Photo courtesy of Budiey, Unsplash

Despite only being released a few days ago, Disney’s live-action adaptation of its 1998 hit “Mulan” garnered a flood of press months before its scheduled release. This was due to various controversies that plagued the adaptation at all stages, ranging from creative choices to the lead actress's political views. 

The movie's earliest controversies were with how it would differ from its animated predecessor, which is a fan favorite among the Disney Princess franchise. The original “Mulan” had a cast of characters that included the likes of Li Shang, a soldier for the Chinese Army and Mulan’s love interest (voiced by BD Wong), and Mushu, Mulan’s sarcastic dragon sidekick (voiced by Eddie Murphy). These characters were removed from the live-action movie.

Later, the adaptation nixed the musical aspect of the original movie and made it a dramatic action film. These decisions evoked outrage from fans. Magic was also added to the live-action adaptation, with the addition of a witch character being added to help the Huns overthrow China. This choice was also heavily criticized.

The dramatic changes in the live-action “Mulan” were clarified by the films’ creative team as making the movie more authentic to Chinese culture and the original source material that inspired the animated movie 22 years ago. With that controversy settled, all was quiet for a while until another scandal broke, this time involving Mulan herself.

The actress playing the title character of Mulan is a Chinese actress named Liu Yifei. She came under fire for tweeting in support of the Chinese government in their internationally condemned actions against activists in Hong Kong, who are speaking out against China’s human rights abuses and suppression of free speech. Liu Yifei later attempted to walk back her comments in a Hollywood Reporter interview, saying she isn’t an expert on the matter and wishes for it to be resolved.

Nevertheless, activists and their supporters organized boycotts against the movie. 

The movie was continually delayed in movie theatres due to the COVID-19 pandemic.
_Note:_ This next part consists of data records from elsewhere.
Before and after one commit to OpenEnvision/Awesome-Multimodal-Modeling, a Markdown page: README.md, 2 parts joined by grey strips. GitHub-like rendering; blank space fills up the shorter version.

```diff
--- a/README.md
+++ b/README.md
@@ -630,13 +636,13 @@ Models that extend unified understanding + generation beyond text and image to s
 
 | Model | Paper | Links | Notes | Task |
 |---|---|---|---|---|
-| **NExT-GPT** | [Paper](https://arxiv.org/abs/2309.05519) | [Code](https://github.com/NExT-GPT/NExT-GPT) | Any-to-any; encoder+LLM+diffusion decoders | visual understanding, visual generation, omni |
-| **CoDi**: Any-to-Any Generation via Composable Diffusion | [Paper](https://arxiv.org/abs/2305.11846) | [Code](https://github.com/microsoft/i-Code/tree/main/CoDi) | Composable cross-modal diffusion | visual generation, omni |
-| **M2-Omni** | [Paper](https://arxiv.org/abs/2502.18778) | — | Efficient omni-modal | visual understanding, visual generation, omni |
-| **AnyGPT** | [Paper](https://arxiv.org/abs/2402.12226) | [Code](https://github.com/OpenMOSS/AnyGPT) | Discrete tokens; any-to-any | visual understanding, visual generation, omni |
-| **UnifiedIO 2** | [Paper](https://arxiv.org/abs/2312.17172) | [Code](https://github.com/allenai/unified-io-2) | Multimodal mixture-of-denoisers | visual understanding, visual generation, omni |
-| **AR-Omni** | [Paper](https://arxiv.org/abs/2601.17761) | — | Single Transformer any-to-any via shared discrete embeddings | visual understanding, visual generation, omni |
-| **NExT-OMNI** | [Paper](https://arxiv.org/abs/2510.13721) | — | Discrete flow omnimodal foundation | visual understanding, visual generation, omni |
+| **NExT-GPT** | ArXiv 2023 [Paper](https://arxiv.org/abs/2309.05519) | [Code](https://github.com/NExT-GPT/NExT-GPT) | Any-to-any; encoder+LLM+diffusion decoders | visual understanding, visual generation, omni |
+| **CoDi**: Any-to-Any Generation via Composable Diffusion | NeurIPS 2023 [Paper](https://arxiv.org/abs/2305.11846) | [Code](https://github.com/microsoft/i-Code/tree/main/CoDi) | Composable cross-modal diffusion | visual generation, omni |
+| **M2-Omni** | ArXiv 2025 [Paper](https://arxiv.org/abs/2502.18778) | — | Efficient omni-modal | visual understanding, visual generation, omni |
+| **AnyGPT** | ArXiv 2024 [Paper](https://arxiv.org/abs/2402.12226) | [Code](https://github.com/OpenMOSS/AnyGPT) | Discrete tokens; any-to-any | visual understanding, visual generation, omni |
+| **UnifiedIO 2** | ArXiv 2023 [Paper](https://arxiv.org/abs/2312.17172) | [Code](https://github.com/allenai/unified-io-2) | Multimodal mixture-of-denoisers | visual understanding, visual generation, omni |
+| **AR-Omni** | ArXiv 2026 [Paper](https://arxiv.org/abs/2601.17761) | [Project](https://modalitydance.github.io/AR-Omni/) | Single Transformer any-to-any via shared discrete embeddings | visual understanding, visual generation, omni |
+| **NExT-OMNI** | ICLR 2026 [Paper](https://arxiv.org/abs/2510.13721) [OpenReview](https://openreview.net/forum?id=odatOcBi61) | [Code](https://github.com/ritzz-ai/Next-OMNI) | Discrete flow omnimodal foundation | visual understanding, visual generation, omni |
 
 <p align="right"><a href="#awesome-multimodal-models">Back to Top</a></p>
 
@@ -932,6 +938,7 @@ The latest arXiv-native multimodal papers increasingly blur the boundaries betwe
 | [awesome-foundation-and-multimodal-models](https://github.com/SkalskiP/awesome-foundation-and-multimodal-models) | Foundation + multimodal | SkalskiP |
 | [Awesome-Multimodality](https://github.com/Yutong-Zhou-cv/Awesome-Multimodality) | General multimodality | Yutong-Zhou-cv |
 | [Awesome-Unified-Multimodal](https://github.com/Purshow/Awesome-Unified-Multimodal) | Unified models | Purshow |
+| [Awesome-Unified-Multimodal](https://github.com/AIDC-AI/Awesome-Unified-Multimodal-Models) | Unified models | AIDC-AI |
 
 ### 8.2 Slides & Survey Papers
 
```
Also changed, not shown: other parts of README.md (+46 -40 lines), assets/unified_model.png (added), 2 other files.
A few weeks ago, it was announced that “Mulan” would premiere on Disney+ with a fee of $29.90 to watch the movie up until Dec. 4, when it will be free to watch on the streaming service. This was met with widespread criticism for an additional charge on top of the paid subscription cost.

After it debuted, the controversies kept coming for “Mulan.” The movie was later under fire yet again after the credits at the end of the film revealed where it was shot. A large portion of “Mulan” was filmed in the Xinjiang region of China. This region has been the location of mass internment camps where Uyghur Muslims have been detained in horrifying conditions by the Chinese government.

Over 1 million Uyghur Muslims have been detained by China and placed into these camps for what the Chinese have described as "re-education" in an attempt to prevent extremism. State Department reports have uncovered instances of murder, torture and physical, mental and sexual abuse in these camps. On top of this, Muslims have been force-fed pork and alcohol against their will, according to reports, which is forbidden in their religion.

Despite all of the controversy that has plagued the film, “Mulan” debuted on Sept. 4 and received a 75% review from Rotten Tomatoes. The box office debut has been soft so far, making $7.5 million against a $200 million-dollar budget. “Mulan” debuts in Chinese theatres on Sept. 11, which will likely cause a large spike in profits.